### Directions
Return all of the entries word for word, but omit the pictures they contain.

#### Records provided ####

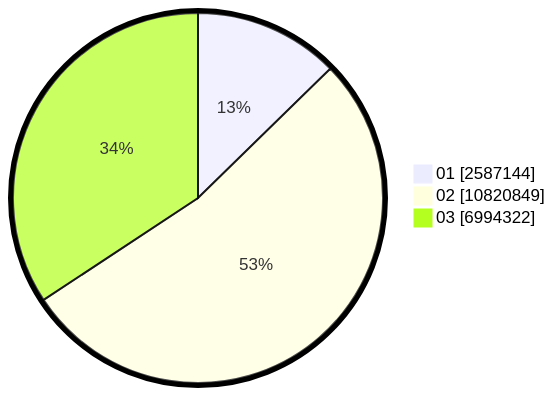
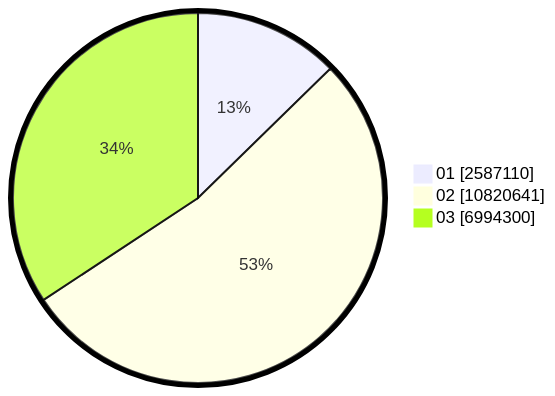
Before and after one commit to gigit-pemilu/pemilu-2024: the second of 2 diagrams in pilpres/hitung-suara/sub/table-wilayah-33.md, drawn with Mermaid. The commit also changed other lines of this file and 6 other files, not shown here.

````diff
--- a/pilpres/hitung-suara/sub/table-wilayah-33.md
+++ b/pilpres/hitung-suara/sub/table-wilayah-33.md
@@ -15,7 +15,7 @@
 ```mermaid
 %%{init: {"pie": {"textPosition": 0.5}, "themeVariables": {"pieOuterStrokeWidth": "5px"}} }%%
 pie showData
-    "01" : 2587144
-    "02" : 10820849
-    "03" : 6994322
+    "01" : 2587110
+    "02" : 10820641
+    "03" : 6994300
 ```
````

####

### Answer section
Before and after one commit to gigit-pemilu/pemilu-2024: the second of 2 diagrams in pilpres/hitung-suara/sub/table-wilayah-33.md, drawn with Mermaid. The commit also changed other lines of this file and 6 other files, not shown here.

````diff
--- a/pilpres/hitung-suara/sub/table-wilayah-33.md
+++ b/pilpres/hitung-suara/sub/table-wilayah-33.md
@@ -15,7 +15,7 @@
 ```mermaid
 %%{init: {"pie": {"textPosition": 0.5}, "themeVariables": {"pieOuterStrokeWidth": "5px"}} }%%
 pie showData
-    "01" : 2587144
-    "02" : 10820849
-    "03" : 6994322
+    "01" : 2587110
+    "02" : 10820641
+    "03" : 6994300
 ```
````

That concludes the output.